On 9 April 2019, the Met Police anti-terrorism unit (S.O.15) reported that it was assessing the available evidence with a view to opening a full investigation. Ben Wallace, Minister of State for Security and Economic Crime announced that investigations concerning those five individuals might take up to five years. However, he told members of the Parliament that the UK government would provide all necessary resources at its disposal so that justice would be served. He announced that police officers were sent to Rwanda to investigate on the ground.

In September 2020, four of the five suspects, including Bajinya, were voluntarily questioned by police over suspicion of genocide and crimes against humanity. None were arrested. Met police have continued with their investigations (to the present) with no outcome yet announced.

The continuing delay and a failure to take any action – in keeping with the UK’s dire record of bringing to justice alleged genocidaire and war criminals living openly in its communities – resulted in members of the UK parliament deciding to reform their group that had originally been brought together in the late 1980s to address the former Nazi war criminals living with impunity in the UK. On 21 April 2021, the All-Party Parliamentary Group (APPG) on War Crimes announced it would ‘look into matters relating to the presence of alleged Rwandan war criminals in the UK and the prosecution of those who participated in the Rwandan genocide’.

On 26 April 2021, the Rwandan Minister of Justice and Attorney General, Johnston Busingye, held virtual discussions with the APPG, noting that “Rwanda does not seek revenge” and will not “prejudge the 5 suspects, whether they are innocent or guilty will be decided by the courts. All [Rwanda] seek[s] is that due process is followed and that justice, so far delayed, does not end up denied.”

In 2018, a Rwandan investigator, Dick Prudence Munyeshuli, who worked for Bajinya as a investigator on his defence team, was implicated in a corruption scandal at the International Tribunal in Arusha. Munyeshuli was accused of undermining justice by witness interference in attempting to overthrow the 2012 genocide conviction of Augustin Ngirabatware by the ICTR. Munyeshuli had material seized by police acting for the UN Residual Mechanism when he was arrested, some of it involving his defence work for Bajinya. On 29 June 2022 the UNMICT appeal court, case MICT- 18-116A, found Munyeshuli guilty of contempt for revealing the identity of protected witnesses in violation of a court order, and contempt also for having prohibited indirect contact with a recanting witness in knowing violation of a court order. He was sentenced to five months imprisonment.

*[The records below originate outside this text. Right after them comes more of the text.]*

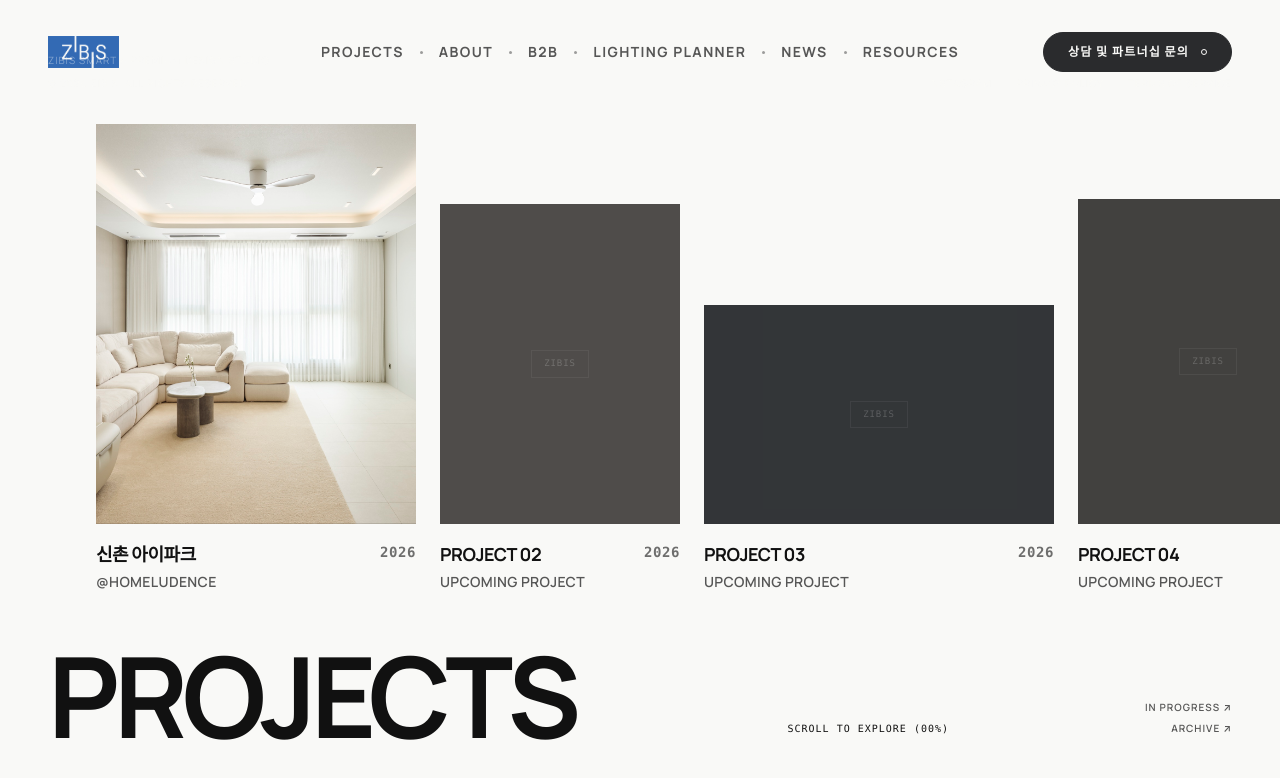
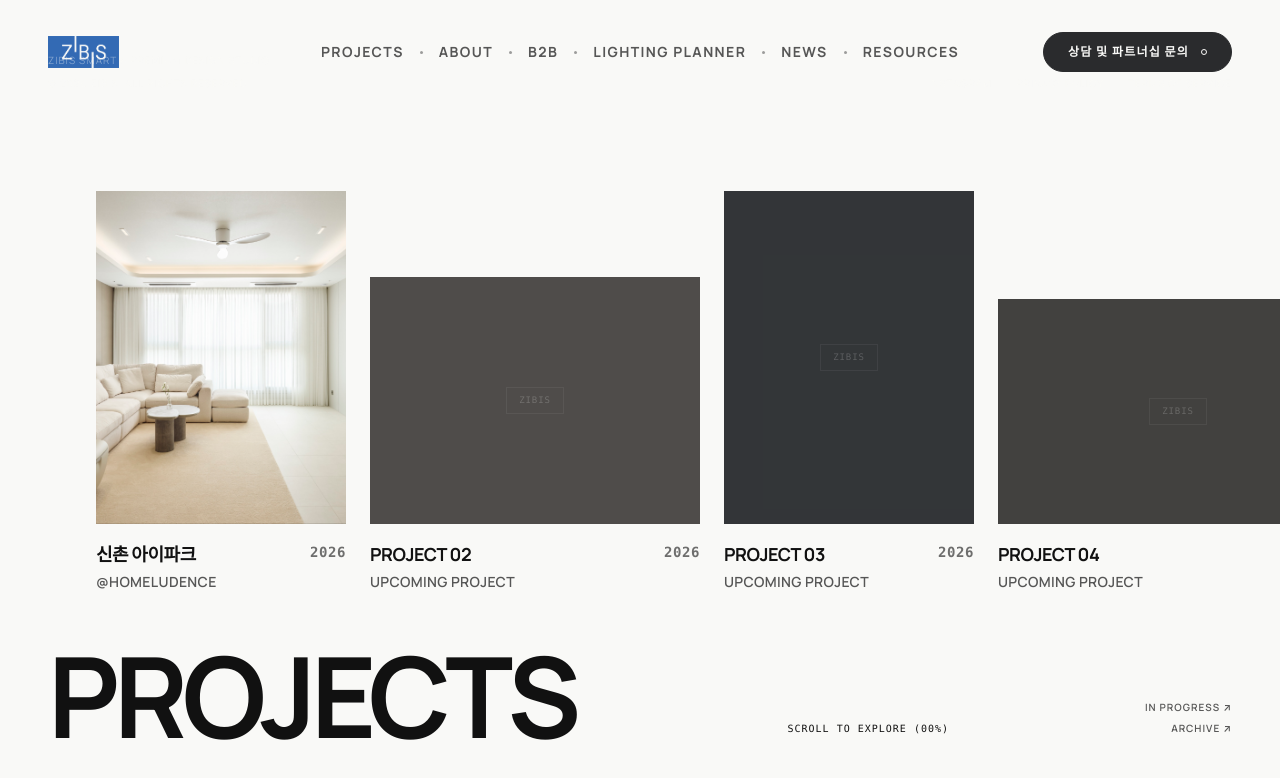
Before and after one commit to insung-lll/zibis_web, a Next.js app: page /projects in a window 1280 px wide. Shown: the top 778 px of the page. Built offline with nearby package versions, Linux system fonts and the light colour scheme; a web font is replaced by a local one.

Commit message:
style: equalize vertical thumbnail heights and alternate between vertical and horizontal order

```diff
--- a/src/components/ProjectsClient.tsx
+++ b/src/components/ProjectsClient.tsx
@@ -103,48 +103,48 @@ export default function ProjectsClient() {
       imageSrc: "/img/projects/homeludence_1.jpg",
       hoverImageSrc: "/img/projects/homeludence_2.jpg",
       colorClass: "bg-[#2A2B2D]",
-      aspect: "aspect-[4/5]" as const,
-      width: "w-[22vw] min-w-[320px] max-w-[400px]"
+      aspect: "aspect-[3/4]" as const,
+      width: "w-[18vw] min-w-[250px] max-w-[300px]"
     },
     {
       title: "PROJECT 02",
       category: "UPCOMING PROJECT",
       year: "2026",
       colorClass: "bg-[#3D3A38]",
-      aspect: "aspect-[3/4]" as const,
-      width: "w-[17.5vw] min-w-[240px] max-w-[290px]"
+      aspect: "aspect-[4/3]" as const,
+      width: "w-[24vw] min-w-[330px] max-w-[410px]"
     },
     {
       title: "PROJECT 03",
       category: "UPCOMING PROJECT",
       year: "2026",
       colorClass: "bg-[#1E2124]",
-      aspect: "aspect-[16/10]" as const,
-      width: "w-[26vw] min-w-[350px] max-w-[440px]"
+      aspect: "aspect-[3/4]" as const,
+      width: "w-[18vw] min-w-[250px] max-w-[300px]"
     },
     {
       title: "PROJECT 04",
       category: "UPCOMING PROJECT",
       year: "2026",
       colorClass: "bg-[#2F2E2C]",
-      aspect: "aspect-[4/5]" as const,
-      width: "w-[19vw] min-w-[260px] max-w-[310px]"
+      aspect: "aspect-[16/10]" as const,
+      width: "w-[26vw] min-w-[360px] max-w-[440px]"
     },
     {
       title: "PROJECT 05",
       category: "UPCOMING PROJECT",
       year: "2026",
       colorClass: "bg-[#2E3135]",
-      aspect: "aspect-[4/3]" as const,
-      width: "w-[21vw] min-w-[290px] max-w-[360px]"
+      aspect: "aspect-[3/4]" as const,
+      width: "w-[18vw] min-w-[250px] max-w-[300px]"
     },
     {
       title: "PROJECT 06",
       category: "UPCOMING PROJECT",
       year: "2026",
       colorClass: "bg-[#232426]",
-      aspect: "aspect-[3/4]" as const,
-      width: "w-[17.5vw] min-w-[240px] max-w-[290px]"
+      aspect: "aspect-[4/3]" as const,
+      width: "w-[24vw] min-w-[330px] max-w-[410px]"
     }
   ];
 
```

In February 2022, the UNMICT placed under investigation the defence lawyer Peter Robinson, who had worked for Bajinya as part of his defence team fighting extradition. Robinson, who had been acting for members of the family of genocide suspect Felicien Kabuga, was suspected of presenting ‘manifestly fraudulent and incorrect evidence’ to the UN court, notably bank statements, in order to get the court to rule in their favour in the matter of the return of Kabuga’s property. (Case MICT-13-38-Misc.1).

As of September 2022, Mr Robert Herbst had been appointed by the Tribunal as investigator to look into the alleged corruption/contempt by Peter Robinson and members of Kabuga’s family, [under UNMICT Rule 90(C)] with a single judge, Mustapha El Baaj assigned to the case.

Bajinya is married to Rosalie Nyirambabazi and they have two sons.

Resources (PDFs):

BBC Inside Out: Bajinya – Report on Rwandan accused of crimes against humanity 6 Nov 2006
East African: Call to arrest all genocide suspects 7 June 2013
KT Press: UK ‘denying’ Rwandans justice 13 Aug 2017
Lawofnations blog: UK extradition refusal legal analysis 10 Oct 2017
London Eve. Standard: London doctor accused of war crimes ‘happy’ to go to court in UK 9 April 2018
UNIMICT: Bajinya – Request for safeguarding his defence material in Munyeshuli case 20 Sept 2018
The Sun: Genocide suspects run up 5 million legal bill 8 Sept 2018
Aegis Trust/Urumuri: Survivors letter to Home Secretary 9 Dec 2018
Daily Mirror: Police Question Rwandan suspects about Rwandan atrocities 15 Nov 2020
UNIRMCT: Bajinya – Former defence investigator Munyeshuli contempt appeal judgement 29 June 2022
Daily Mail: Scotland Yard detectives travel to Rwanda in genocide probe 21 Jan 2023